■ **TASK REQUIREMENTS**:
The lines to return are those below that contain the word "scheme".

(Code change snippets)
··········
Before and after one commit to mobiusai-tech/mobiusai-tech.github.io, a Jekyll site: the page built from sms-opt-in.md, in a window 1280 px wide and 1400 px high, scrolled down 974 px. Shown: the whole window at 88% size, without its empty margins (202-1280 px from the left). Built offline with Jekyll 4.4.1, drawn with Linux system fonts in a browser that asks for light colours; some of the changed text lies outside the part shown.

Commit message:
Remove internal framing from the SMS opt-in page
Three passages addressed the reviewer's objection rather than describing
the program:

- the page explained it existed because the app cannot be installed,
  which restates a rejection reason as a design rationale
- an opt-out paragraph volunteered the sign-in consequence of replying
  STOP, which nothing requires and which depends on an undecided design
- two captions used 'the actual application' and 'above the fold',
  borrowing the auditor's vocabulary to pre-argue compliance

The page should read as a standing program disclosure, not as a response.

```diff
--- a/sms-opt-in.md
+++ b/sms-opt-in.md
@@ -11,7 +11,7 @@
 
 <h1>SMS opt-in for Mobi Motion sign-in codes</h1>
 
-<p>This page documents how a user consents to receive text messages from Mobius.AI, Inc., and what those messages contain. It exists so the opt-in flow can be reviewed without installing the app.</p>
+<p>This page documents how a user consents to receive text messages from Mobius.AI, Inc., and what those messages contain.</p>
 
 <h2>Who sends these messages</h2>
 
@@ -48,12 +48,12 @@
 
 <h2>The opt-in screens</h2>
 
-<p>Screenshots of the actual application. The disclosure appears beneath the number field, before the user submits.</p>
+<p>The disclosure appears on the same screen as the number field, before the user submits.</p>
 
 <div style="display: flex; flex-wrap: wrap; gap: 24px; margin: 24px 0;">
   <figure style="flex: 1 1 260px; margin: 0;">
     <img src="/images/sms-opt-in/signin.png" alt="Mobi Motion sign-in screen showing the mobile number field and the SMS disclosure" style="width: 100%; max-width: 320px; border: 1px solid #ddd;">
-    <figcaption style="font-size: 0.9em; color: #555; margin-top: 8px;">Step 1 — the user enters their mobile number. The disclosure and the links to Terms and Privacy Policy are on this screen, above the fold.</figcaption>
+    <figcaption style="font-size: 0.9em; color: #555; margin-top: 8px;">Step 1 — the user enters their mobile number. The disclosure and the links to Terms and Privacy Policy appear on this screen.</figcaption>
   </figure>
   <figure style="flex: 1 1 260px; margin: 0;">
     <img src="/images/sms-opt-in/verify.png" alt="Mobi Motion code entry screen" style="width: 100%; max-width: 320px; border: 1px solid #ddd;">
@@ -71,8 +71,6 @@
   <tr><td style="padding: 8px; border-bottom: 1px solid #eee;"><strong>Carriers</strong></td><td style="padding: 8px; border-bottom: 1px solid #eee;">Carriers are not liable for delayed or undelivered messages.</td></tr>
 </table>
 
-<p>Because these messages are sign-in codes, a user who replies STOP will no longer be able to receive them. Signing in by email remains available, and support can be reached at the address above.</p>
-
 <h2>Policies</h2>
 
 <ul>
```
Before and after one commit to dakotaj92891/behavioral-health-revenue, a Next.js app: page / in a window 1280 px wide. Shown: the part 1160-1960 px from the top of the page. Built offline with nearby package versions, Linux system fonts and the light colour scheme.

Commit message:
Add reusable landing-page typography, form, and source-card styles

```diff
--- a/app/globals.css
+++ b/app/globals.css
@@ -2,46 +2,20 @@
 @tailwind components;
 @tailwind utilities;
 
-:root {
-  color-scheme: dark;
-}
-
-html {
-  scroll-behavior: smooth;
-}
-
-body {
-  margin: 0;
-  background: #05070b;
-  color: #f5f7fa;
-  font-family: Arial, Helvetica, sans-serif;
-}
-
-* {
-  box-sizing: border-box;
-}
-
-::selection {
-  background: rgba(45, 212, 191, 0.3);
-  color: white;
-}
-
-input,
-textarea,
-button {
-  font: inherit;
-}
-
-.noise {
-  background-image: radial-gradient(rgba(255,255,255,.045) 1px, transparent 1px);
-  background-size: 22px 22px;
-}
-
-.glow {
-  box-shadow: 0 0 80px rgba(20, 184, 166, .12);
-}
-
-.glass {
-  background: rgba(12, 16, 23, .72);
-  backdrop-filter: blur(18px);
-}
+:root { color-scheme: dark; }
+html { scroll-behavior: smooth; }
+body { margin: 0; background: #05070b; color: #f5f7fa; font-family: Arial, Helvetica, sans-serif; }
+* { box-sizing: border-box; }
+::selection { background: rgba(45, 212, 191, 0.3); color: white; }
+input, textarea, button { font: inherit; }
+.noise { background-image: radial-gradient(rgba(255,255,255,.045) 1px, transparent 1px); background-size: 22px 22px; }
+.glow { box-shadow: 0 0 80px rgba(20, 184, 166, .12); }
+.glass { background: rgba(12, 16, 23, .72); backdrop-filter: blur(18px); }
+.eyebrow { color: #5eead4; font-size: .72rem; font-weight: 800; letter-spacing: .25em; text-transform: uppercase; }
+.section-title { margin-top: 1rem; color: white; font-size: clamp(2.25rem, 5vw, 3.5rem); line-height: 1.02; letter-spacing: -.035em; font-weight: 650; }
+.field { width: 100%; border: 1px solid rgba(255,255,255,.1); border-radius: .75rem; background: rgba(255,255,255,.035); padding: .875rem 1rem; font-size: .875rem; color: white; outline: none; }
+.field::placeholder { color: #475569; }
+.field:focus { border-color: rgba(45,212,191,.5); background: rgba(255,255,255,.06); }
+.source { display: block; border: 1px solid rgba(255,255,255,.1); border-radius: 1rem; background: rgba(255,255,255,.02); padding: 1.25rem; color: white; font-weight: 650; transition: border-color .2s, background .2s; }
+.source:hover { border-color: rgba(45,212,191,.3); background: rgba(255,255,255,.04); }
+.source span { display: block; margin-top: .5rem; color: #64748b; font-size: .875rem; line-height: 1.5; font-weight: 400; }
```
··········
■ **ANSWER SPACE**:
Before and after one commit to dakotaj92891/behavioral-health-revenue, a Next.js app: page / in a window 1280 px wide. Shown: the part 1160-1960 px from the top of the page. Built offline with nearby package versions, Linux system fonts and the light colour scheme.
-  color-scheme: dark;
+:root { color-scheme: dark; }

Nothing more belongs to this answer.